◆ **How to complete this task**
The string "data" may appear in lines of the listing. Report each line where it does.
**********
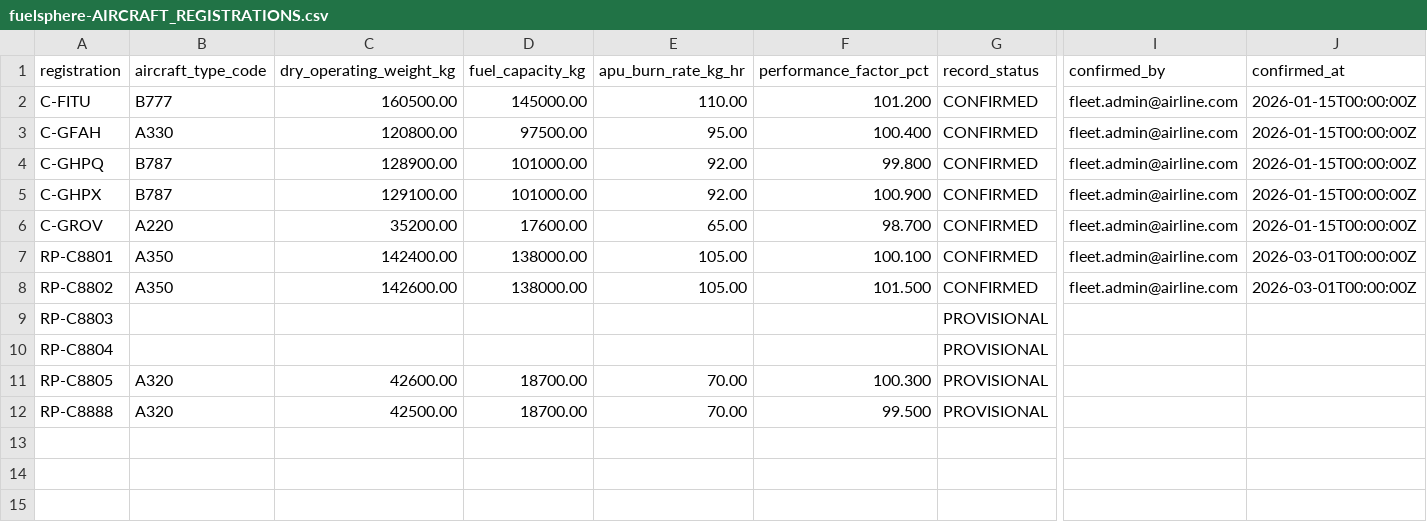
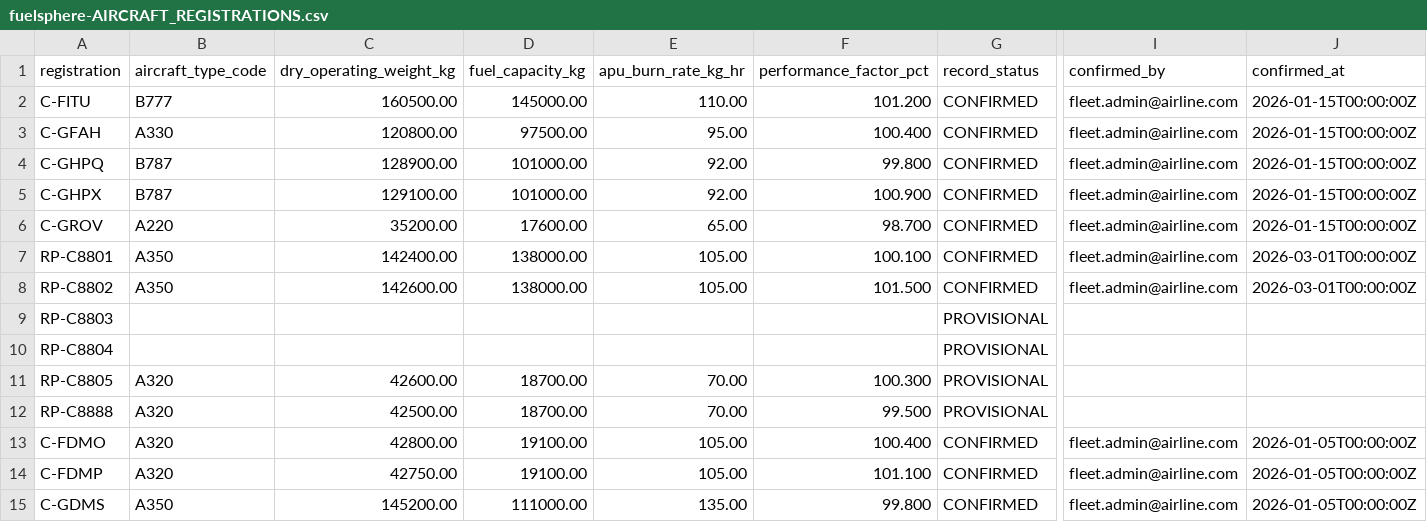
Before and after one commit to kalpesh0304/FuelSphere, a CSV file: db/data/fuelsphere-AIRCRAFT_REGISTRATIONS.csv, drawn as a sheet; only a part is shown, gaps mark what is left out; rows hold the shown columns only; the diff names each change by its address in the sheet, - before the commit and + after, or states it on an @@ line.

```diff
--- a/db/data/fuelsphere-AIRCRAFT_REGISTRATIONS.csv
+++ b/db/data/fuelsphere-AIRCRAFT_REGISTRATIONS.csv
+row 13: C-FDMO | A320 | 42800.00 | 19100.00 | 105.00 | 100.400 | CONFIRMED | fleet.admin@airline.com | 2026-01-05T00:00:00Z
+row 14: C-FDMP | A320 | 42750.00 | 19100.00 | 105.00 | 101.100 | CONFIRMED | fleet.admin@airline.com | 2026-01-05T00:00:00Z
+row 15: C-GDMS | A350 | 145200.00 | 111000.00 | 135.00 | 99.800 | CONFIRMED | fleet.admin@airline.com | 2026-01-05T00:00:00Z
```
Also changed, not shown: db/data/fuelsphere-FLIGHT_DISPATCH.csv, db/data/fuelsphere-FLIGHT_SCHEDULE.csv, 3 other files.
**********
◆ **Result of this exercise**
Before and after one commit to kalpesh0304/FuelSphere, a CSV file: db/data/fuelsphere-AIRCRAFT_REGISTRATIONS.csv, drawn as a sheet; only a part is shown, gaps mark what is left out; rows hold the shown columns only; the diff names each change by its address in the sheet, - before the commit and + after, or states it on an @@ line.
--- a/db/data/fuelsphere-AIRCRAFT_REGISTRATIONS.csv
+++ b/db/data/fuelsphere-AIRCRAFT_REGISTRATIONS.csv
Also changed, not shown: db/data/fuelsphere-FLIGHT_DISPATCH.csv, db/data/fuelsphere-FLIGHT_SCHEDULE.csv, 3 other files.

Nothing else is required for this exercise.